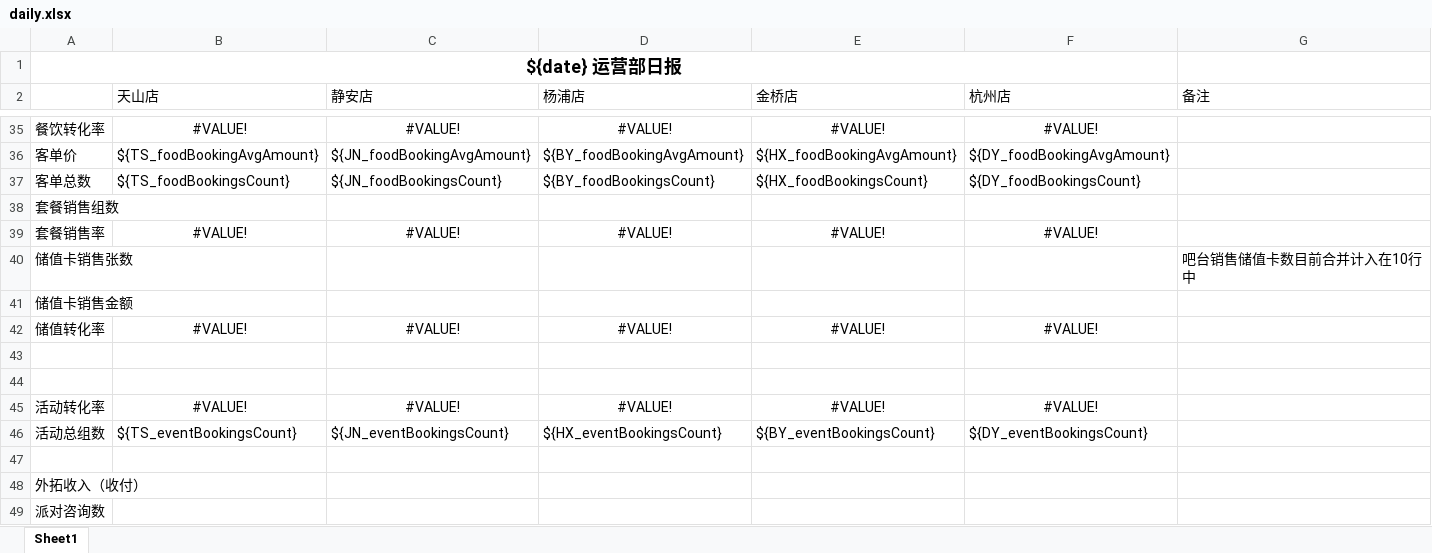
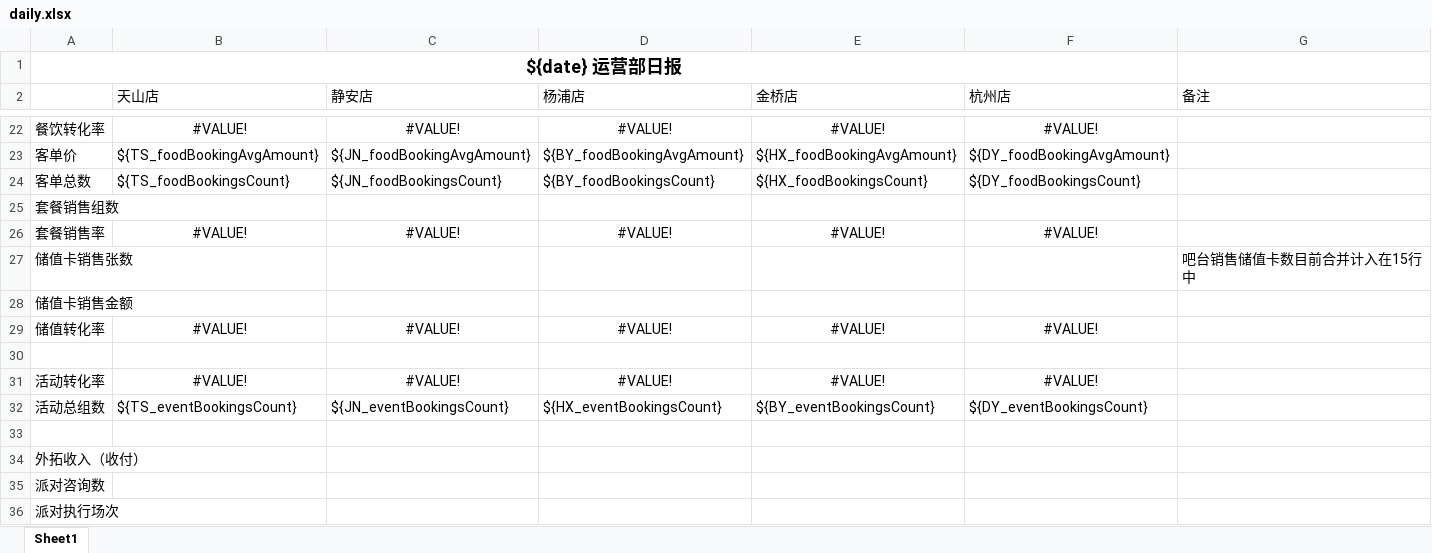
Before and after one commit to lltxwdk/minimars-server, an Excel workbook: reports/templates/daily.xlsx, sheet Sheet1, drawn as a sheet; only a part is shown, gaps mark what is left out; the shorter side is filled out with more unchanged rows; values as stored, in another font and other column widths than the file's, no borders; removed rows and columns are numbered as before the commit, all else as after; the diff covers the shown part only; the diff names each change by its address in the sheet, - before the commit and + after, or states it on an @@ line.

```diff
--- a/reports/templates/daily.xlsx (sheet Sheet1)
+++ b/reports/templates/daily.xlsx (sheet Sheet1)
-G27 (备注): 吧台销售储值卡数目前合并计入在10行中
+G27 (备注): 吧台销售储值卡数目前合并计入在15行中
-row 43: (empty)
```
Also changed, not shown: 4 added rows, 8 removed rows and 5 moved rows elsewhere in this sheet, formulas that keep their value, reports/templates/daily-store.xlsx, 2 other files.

++++++++++++++++++++

Copy each line above that contains the string "sheet".

* _ANSWER SECTION_:
Before and after one commit to lltxwdk/minimars-server, an Excel workbook: reports/templates/daily.xlsx, sheet Sheet1, drawn as a sheet; only a part is shown, gaps mark what is left out; the shorter side is filled out with more unchanged rows; values as stored, in another font and other column widths than the file's, no borders; removed rows and columns are numbered as before the commit, all else as after; the diff covers the shown part only; the diff names each change by its address in the sheet, - before the commit and + after, or states it on an @@ line.
--- a/reports/templates/daily.xlsx (sheet Sheet1)
+++ b/reports/templates/daily.xlsx (sheet Sheet1)
Also changed, not shown: 4 added rows, 8 removed rows and 5 moved rows elsewhere in this sheet, formulas that keep their value, reports/templates/daily-store.xlsx, 2 other files.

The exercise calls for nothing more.